Confidence in Greek Assets can Save the Eurozone

01/11/2011 23:04 GMT | Updated 01/01/2012 10:12 GMT

The Eurozone crisis is all about confidence; the banks, markets and politicians do not have confidence in Greece being able to pay her debt, even when it has been slashed.

This is a much misguided view driven by a political response to economic woes based on complicated financial instruments, bail-outs, stability funds and the inevitable bank recapitalisations - essentially the same financial engineering that was at the heart of the original collapse in confidence.

A different, previously overlooked, solution is starting to gain traction around cabinet tables and boardrooms in Europe. It is a solution that breeds confidence, based on hard assets - a real world solution built on sound economics.

Greece is blessed with abundant assets that provide a comparative advantage against other states. These enable Greece to export its way out of the current situation, without the need to further write down its sovereign debt.

Rather than requiring bail outs, the energy deficits of Germany and other Northern members of the European Union provide a huge opportunity for Greece. After shutting down eight nuclear reactors after Fukushima, and the planned closure of the rest by 2022, Germany will be left with a severe energy deficit of 79 MWh per year.

Greece, on the other hand, has one of the world's highest rates of irradiation, the power source for solar energy (1800 kWh/m2). At a recent conference in Hamburg, the Greek Minister of Environment, Energy and Climate Change proposed Project Helios, which would see Greece provide at least 10,000 MW of solar energy per year to Germany.

Greece can provide solar energy on a more cost effective basis than the Germans can provide a like amount of renewable energy. It would allow Germany to meet EU rules requiring at least 18% of its energy to be from renewable sources by 2020.

At least €25 billion of the cost of implementing and maintaining such a programme would come from sources within the EU. It has been estimated that Project Helios will create up to 60,000 direct jobs in Greece alone, as well as an even larger number of indirect jobs. Taxation on these jobs would likely generate more than €1 billion per year.

Over 40 years, and without taking into account the positive effect of direct and indirect jobs from this project in Greece and the rest of the Eurozone, this would require a mere 25% Greek profit and value added tax on the profits to recover an amount sufficient to amortise 20% of its total sovereign debt prior to the recent 'haircut'.

Given the renewable energy deficit of neighbouring countries, Greece is perfectly placed to expand its solar and wind energy potential alongside Project Helios.

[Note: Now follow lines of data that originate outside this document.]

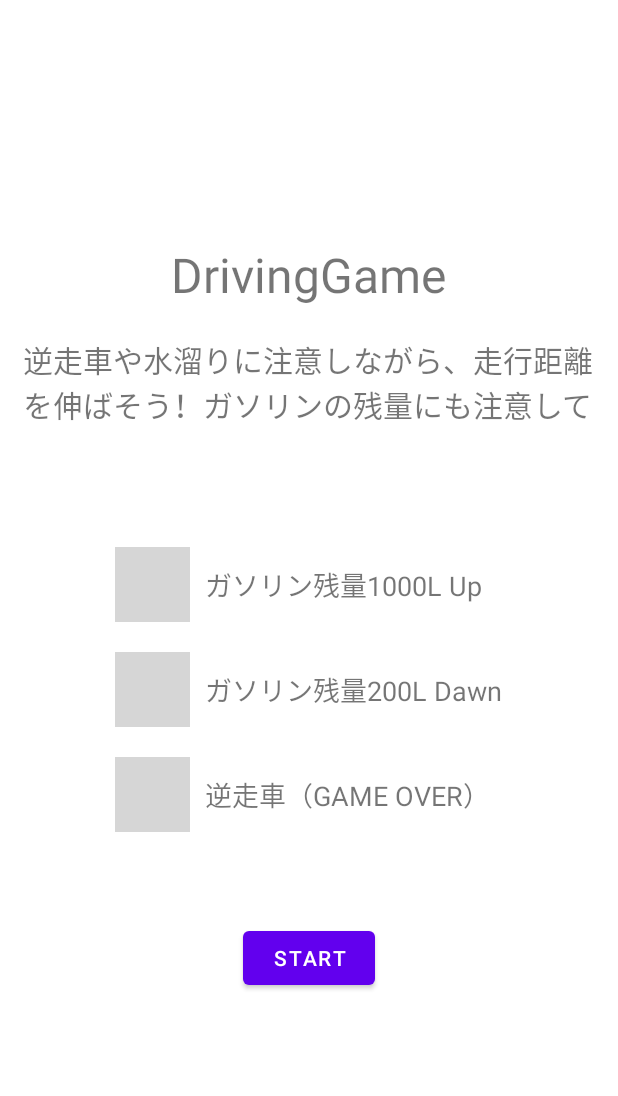
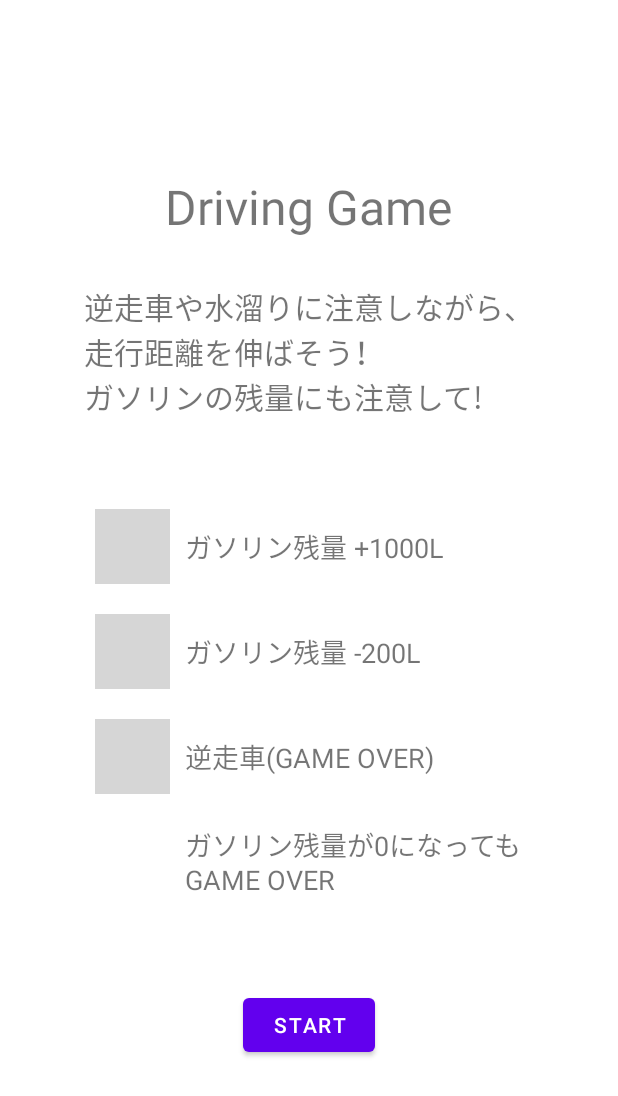
Before and after one commit to Hitohito1023/DrivingGame, an Android app: the screen it shows after launch (StartActivity), on a phone screen of 412 x 824 dp. Shown: the top 1096 px of the screen. Run offline under Robolectric (Android 15) with nearby library versions, the phone set to English and light mode, and no system bars; grey boxes are pictures that could not be loaded.

```diff
--- a/app/src/main/java/com/example/drivinggame/ResultActivity.java
+++ b/app/src/main/java/com/example/drivinggame/ResultActivity.java
@@ -20,19 +20,19 @@ public class ResultActivity extends AppCompatActivity {
 
 
         int score = getIntent().getIntExtra("SCORE", 0);
-        scoreLabel.setText(score + "");
+        scoreLabel.setText(getString(R.string.resultScore, score));
 
         SharedPreferences sharedPreferences = getSharedPreferences("GAME_DATA", MODE_PRIVATE);
         int highScore = sharedPreferences.getInt("HIGH_SCORE", 0);
 
         if (score > highScore) {
-            highScoreLabel.setText("High Score : " + score);
+            highScoreLabel.setText(getString(R.string.highScore, score));
 
             SharedPreferences.Editor editor = sharedPreferences.edit();
             editor.putInt("HIGH_SCORE", score);
             editor.apply();
         } else {
-            highScoreLabel.setText("High Score : " + highScore);
+            highScoreLabel.setText(getString(R.string.highScore, highScore));
         }
 
     }
--- a/app/src/main/res/layout/activity_start.xml
+++ b/app/src/main/res/layout/activity_start.xml
@@ -1,6 +1,5 @@
 <?xml version="1.0" encoding="utf-8"?>
 <LinearLayout xmlns:android="http://schemas.android.com/apk/res/android"
-    xmlns:app="http://schemas.android.com/apk/res-auto"
     xmlns:tools="http://schemas.android.com/tools"
     android:layout_width="match_parent"
     android:layout_height="match_parent"
@@ -18,29 +17,30 @@
     <TextView
         android:layout_width="wrap_content"
         android:layout_height="wrap_content"
-        android:layout_marginTop="20dp"
-        android:layout_marginHorizontal="15dp"
-        android:text="逆走車や水溜りに注意しながら、走行距離を伸ばそう！ガソリンの残量にも注意して"
+        android:layout_marginTop="30dp"
+        android:text="@string/introduction"
         android:textSize="20sp"/>
 
 
     <TableLayout
         android:layout_width="wrap_content"
         android:layout_height="wrap_content"
-        android:layout_marginTop="80dp">
+        android:layout_marginTop="60dp">
 
         <TableRow
             android:gravity="center_vertical">
             <ImageView
                 android:layout_width="50dp"
                 android:layout_height="50dp"
-                android:src="@drawable/gas"/>
+                android:src="@drawable/gas"
+                tools:ignore="ContentDescription" />
             <TextView
                 android:layout_width="wrap_content"
                 android:layout_height="wrap_content"
-                android:text="ガソリン残量1000L Up"
+                android:text="@string/intro_gas"
                 android:textSize="18sp"
-                android:paddingLeft="10dp"/>
+                android:paddingLeft="10dp"
+                tools:ignore="RtlHardcoded,RtlSymmetry" />
         </TableRow>
 
         <TableRow
@@ -49,13 +49,15 @@
             <ImageView
                 android:layout_width="50dp"
                 android:layout_height="50dp"
-                android:src="@drawable/puddle"/>
+                android:src="@drawable/puddle"
+                tools:ignore="ContentDescription" />
             <TextView
                 android:layout_width="wrap_content"
                 android:layout_height="wrap_content"
-                android:text="ガソリン残量200L Dawn"
+                android:text="@string/intro_puddle"
                 android:textSize="18sp"
-                android:paddingLeft="10dp"/>
+                android:paddingLeft="10dp"
+                tools:ignore="RtlHardcoded,RtlSymmetry" />
         </TableRow>
 
         <TableRow
@@ -64,13 +66,31 @@
             <ImageView
                 android:layout_width="50dp"
                 android:layout_height="50dp"
-                android:src="@drawable/enemy"/>
+                android:src="@drawable/enemy"
+                tools:ignore="ContentDescription" />
             <TextView
                 android:layout_width="wrap_content"
                 android:layout_height="wrap_content"
-                android:text="逆走車（GAME OVER）"
+                android:text="@string/intro_enemy"
                 android:textSize="18sp"
-                android:paddingLeft="10dp"/>
+                android:paddingLeft="10dp"
+                tools:ignore="RtlHardcoded,RtlSymmetry" />
+        </TableRow>
+
+        <TableRow
+            android:gravity="center_vertical"
+            android:layout_marginTop="20dp">
+            <ImageView
+                android:layout_width="50dp"
+                android:layout_height="50dp"
+                tools:ignore="ContentDescription" />
+            <TextView
+                android:layout_width="wrap_content"
+                android:layout_height="wrap_content"
+                android:text="@string/intro_no_gas"
+                android:textSize="18sp"
+                android:paddingLeft="10dp"
+                tools:ignore="RtlHardcoded,RtlSymmetry" />
         </TableRow>
 
 
@@ -79,8 +99,9 @@
     <Button
         android:layout_width="wrap_content"
         android:layout_height="wrap_content"
-        android:text="START"
+        android:text="@string/start_button"
         android:layout_marginTop="60dp"
-        android:onClick="startGame"/>
+        android:onClick="startGame"
+        tools:ignore="UsingOnClickInXml" />
 
 </LinearLayout>
--- a/app/src/main/res/values/strings.xml
+++ b/app/src/main/res/values/strings.xml
@@ -1,3 +1,16 @@
 <resources>
-    <string name="app_name">DrivingGame</string>
+    <string name="app_name">Driving Game</string>
+    <string name="startLabel">タップしてスタート</string>
+    <string name="introduction">逆走車や水溜りに注意しながら、\n走行距離を伸ばそう！\nガソリンの残量にも注意して!</string>
+    <string name="intro_gas">ガソリン残量 +1000L</string>
+    <string name="intro_puddle">ガソリン残量 -200L</string>
+    <string name="intro_enemy">逆走車(GAME OVER)</string>
+    <string name="intro_no_gas">ガソリン残量が0になっても\nGAME OVER</string>
+    <string name="start_button">START</string>
+    <string name="scoreLabel">Score : %d Km</string>
+    <string name="gasLimitLabel">ガソリン : %d L</string>
+    <string name="resultLabel">GAME OVER</string>
+    <string name="resultScore">%d Km</string>
+    <string name="highScore">ハイスコア : %d Km</string>
+    <string name="retryLabel">もう一度プレイ</string>
 </resources>
```
Also changed, not shown: app/src/main/java/com/example/drivinggame/MainActivity.java (+33 -14 lines), app/src/main/res/layout/activity_main.xml (+12 -9 lines), app/src/main/res/layout/activity_result.xml (+6 -5 lines).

Greece could use such exports to repay more than 40% of its indebtedness, plus interest, over the next forty years.

The logistical value of Greece's chain of 6,000 islands, of which only 227 are inhabited, has also been overlooked beyond scare stories of islands being sold off. In reality, their value is greater than Greece's current indebtedness. The real value of its offshore island infrastructure is as transport ports for LNG supply to other EU counties and for offshore port operations. It is believed such facilities could reasonably be expected to provide at least €4 billion in annual revenues for Greece.

There are also potentially productive hydroelectric sites in Greece and neighbouring countries which could be used as low cost power sources for mineral and manufacturing activities. Of even greater value are the significant oil and gas reserves recently discovered off the coast of Crete. In the longer term, these could make Greece one of the wealthiest Member States of the EU.

Greece is asset rich. There is little need for a loss of confidence and a resultant default to occur that would risk the world economy.